A few things you might not know about SEC football this week
A (Rare) Rematch?
With Florida and Alabama meeting in Tuscaloosa this weekend, and each being the favorite to represent their respective divisions in the SEC Championship Game in Atlanta in December, expect to hear a lot about how this could just be Round 1 in their battle for the conference title. If so, it would be an oddity in the history of the event.
In the 18-year history of the SEC Championship Game, there have been only five rematches, all of them occurring from 1999-2004. This really isn't that hard to understand if you think about it. The losing team in the first match loses a game in the standings in their respective division.
And regardless of what you hear about it being harder to defeat the same team a second time, the winner of the regular-season game is 4-1 in the rematch. Only once has an SEC Championship Game encore featured an eventual national champion -- in 2003, when LSU defeated Georgia a second time before claiming the crystal football amid some degree of controversy.
And despite facing each other in Atlanta more than any other pair of teams, Alabama and Florida have only had a title-game rematch once: In 1999. This despite the fact that Alabama has never played any team other than Florida in the SEC Championship Game -- and Florida has only played another team in the title bout three times.
A list of the SEC championship rematches:
Alabama vs. Florida
First Game: Alabama 40, Florida 39 (OT)
SEC Championship Game: Alabama 34, Florida 7
Florida vs. Auburn
First Game: Florida 38, Auburn 7
SEC Championship Game: Florida 28, Auburn 6
LSU vs. Tennessee
First Game: Tennessee 26, LSU 18
SEC Championship Game: LSU 31, Tennessee 20
LSU vs. Georgia
First Game: LSU 17, Georgia 10
SEC Championship Game: LSU 34, Georgia 13
Auburn vs. Tennessee
First Game: Auburn 34, Tennessee 10
SEC Championship Game: Auburn 38, Tennessee 28
Ryan Mallett Watch
We can argue about the relative merits of his late-game decision-making Saturday, but one thing about Ryan Mallett remains a statistical fact: He remains on pace to set a new SEC record for passing yards in a single season.
After facing one of the toughest defenses he's likely to play against all year, Mallett has 1,438 yards in his first four games. That would put Mallett on course for 4,314 yards at the end of the season. As we noted last week, Tim Couch holds the current conference record for passing yards in a season with the 4,275 yards he rang up in 1998.
Mallett also remains the No. 1 quarterback in terms of passing yardage in the country, 101 yards ahead of Hawaii's Bryant Moniz. Mike Hartline, who has 922 yards even after the loss at Florida, is the only other SEC quarterback in the Top 30. (He's tied for No. 27.)
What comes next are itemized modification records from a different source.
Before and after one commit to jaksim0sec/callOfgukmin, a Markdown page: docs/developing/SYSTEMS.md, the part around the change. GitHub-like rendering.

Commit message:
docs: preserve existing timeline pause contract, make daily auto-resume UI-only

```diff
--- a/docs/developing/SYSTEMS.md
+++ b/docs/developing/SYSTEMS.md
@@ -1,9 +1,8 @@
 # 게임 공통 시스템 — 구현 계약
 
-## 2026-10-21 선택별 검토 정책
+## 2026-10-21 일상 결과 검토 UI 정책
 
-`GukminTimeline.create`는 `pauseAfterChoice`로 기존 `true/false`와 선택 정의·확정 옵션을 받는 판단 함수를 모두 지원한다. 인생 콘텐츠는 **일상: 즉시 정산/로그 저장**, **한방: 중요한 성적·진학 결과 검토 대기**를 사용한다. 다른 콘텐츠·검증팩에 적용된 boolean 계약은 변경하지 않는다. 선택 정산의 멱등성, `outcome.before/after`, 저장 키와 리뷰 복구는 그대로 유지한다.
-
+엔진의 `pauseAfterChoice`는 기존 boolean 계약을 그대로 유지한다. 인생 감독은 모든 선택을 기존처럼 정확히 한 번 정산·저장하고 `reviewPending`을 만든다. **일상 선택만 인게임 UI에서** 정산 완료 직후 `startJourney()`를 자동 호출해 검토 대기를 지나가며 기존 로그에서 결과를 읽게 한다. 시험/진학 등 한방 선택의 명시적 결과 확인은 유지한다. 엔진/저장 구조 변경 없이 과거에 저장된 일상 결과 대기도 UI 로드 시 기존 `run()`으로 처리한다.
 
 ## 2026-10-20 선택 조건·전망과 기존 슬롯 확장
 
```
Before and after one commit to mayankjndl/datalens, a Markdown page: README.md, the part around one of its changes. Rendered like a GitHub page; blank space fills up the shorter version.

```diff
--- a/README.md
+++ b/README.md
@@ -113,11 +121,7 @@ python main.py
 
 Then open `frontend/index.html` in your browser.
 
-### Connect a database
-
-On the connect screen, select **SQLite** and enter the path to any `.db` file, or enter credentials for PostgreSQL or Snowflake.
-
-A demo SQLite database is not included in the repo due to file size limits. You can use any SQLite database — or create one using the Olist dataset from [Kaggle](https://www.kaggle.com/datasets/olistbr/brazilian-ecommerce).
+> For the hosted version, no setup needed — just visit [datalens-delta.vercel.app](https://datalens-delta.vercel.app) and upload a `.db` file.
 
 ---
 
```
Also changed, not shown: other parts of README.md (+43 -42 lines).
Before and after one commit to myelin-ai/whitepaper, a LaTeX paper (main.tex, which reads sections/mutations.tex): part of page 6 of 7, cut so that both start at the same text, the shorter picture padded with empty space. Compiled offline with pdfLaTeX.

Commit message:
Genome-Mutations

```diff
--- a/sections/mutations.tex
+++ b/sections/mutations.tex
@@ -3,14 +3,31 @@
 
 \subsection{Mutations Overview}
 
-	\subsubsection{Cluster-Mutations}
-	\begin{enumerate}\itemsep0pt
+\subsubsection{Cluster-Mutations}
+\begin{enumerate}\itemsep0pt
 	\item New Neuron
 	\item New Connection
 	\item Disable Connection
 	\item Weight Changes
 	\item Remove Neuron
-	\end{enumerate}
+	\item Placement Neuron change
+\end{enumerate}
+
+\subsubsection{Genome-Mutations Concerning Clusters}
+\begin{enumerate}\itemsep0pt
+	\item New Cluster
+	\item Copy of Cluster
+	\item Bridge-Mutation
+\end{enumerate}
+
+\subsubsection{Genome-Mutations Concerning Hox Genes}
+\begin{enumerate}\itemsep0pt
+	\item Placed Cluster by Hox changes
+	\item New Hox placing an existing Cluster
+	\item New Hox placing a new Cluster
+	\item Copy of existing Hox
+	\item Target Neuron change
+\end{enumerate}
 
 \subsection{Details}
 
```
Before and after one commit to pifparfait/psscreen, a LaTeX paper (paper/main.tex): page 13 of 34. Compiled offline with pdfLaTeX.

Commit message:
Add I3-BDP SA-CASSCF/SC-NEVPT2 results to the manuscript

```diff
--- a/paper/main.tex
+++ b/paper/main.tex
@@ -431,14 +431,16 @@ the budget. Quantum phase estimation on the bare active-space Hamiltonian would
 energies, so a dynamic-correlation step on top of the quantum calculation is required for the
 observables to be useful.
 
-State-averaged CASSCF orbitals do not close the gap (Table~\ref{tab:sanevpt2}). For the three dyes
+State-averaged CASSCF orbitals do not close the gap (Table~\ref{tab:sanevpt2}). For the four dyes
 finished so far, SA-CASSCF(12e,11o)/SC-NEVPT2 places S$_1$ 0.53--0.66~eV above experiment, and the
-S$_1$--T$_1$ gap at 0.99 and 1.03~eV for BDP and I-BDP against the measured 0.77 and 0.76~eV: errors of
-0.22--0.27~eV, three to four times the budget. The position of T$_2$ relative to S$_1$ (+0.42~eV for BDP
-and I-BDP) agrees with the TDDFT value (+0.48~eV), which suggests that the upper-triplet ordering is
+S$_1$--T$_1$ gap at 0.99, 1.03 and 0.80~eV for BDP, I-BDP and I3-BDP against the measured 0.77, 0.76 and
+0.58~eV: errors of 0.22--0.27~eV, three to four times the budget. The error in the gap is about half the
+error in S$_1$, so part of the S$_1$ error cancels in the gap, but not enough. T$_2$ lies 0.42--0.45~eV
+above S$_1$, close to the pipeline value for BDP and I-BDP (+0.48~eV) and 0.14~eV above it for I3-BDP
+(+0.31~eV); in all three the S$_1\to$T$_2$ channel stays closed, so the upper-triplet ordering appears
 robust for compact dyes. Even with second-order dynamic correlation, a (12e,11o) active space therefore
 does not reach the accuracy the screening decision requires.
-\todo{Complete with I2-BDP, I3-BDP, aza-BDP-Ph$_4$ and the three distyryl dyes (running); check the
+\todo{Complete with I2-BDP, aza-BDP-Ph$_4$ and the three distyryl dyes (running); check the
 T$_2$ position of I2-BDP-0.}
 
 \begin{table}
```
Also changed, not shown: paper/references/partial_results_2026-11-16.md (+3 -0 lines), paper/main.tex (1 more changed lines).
Can he keep up the pace? Well, Mallett doesn't have any team in the Top 30 in passing yardage defense on his radar; the best-ranked team is Vanderbilt, whose passing yardage defense is 35th for reasons that should be fairly obvious. But Mallett has to pass for at least 356.3 yards a game to defeat Couch's record by one yard in the regular season, and 328.9 yards if a bowl game is factored in. (We'll leave aside, for now, the possibility of an SEC Championship Game, though that's not out of the question.) Only one FBS team is allowing more than 303.3 yards a game -- Tulsa, which is apparently standing by and watching as opposing quarterbacks throw for 350.5.
So even with the Tide crossed off the list, Mallett is going to have to provide the worst game of the year for a lot of passing defenses if he's going to break the record. Not that the Arkansas signal-caller isn't capable of doing that.
Random, Interesting Fact
Putting together For Your Consideration requires looking through media guides, statistical bits, etc. -- all in an effort to find history or context that I find interesting and hope you will find interesting as well. So while looking through the Colorado media guide in search of some facts about the Buffaloes record against SEC teams (2-9-1 overall, if my math is correct), I came across a chart of what the point values of different scoring plays used to be. Only the safety has remained constant.
|1890-97||4 pts||5 pts||2 pts||2 pts|
|1898-1903||5 pts||5 pts||2 pts||1 pt|
|1904-08||5 pts||4 pts||2 pts||1 pt|
|1909-11||5 pts||3 pts||2 pts||1 pt|
|1912-57||6 pts||3 pts||2 pts||1 pt|
|1958-present||6 pts||3 pts||2 pts||1 pt / 2 pts*|
|Source: University of Colorado Football Media Guide|
*Beginning in 1988, defenses were awarded two points for returning a PAT.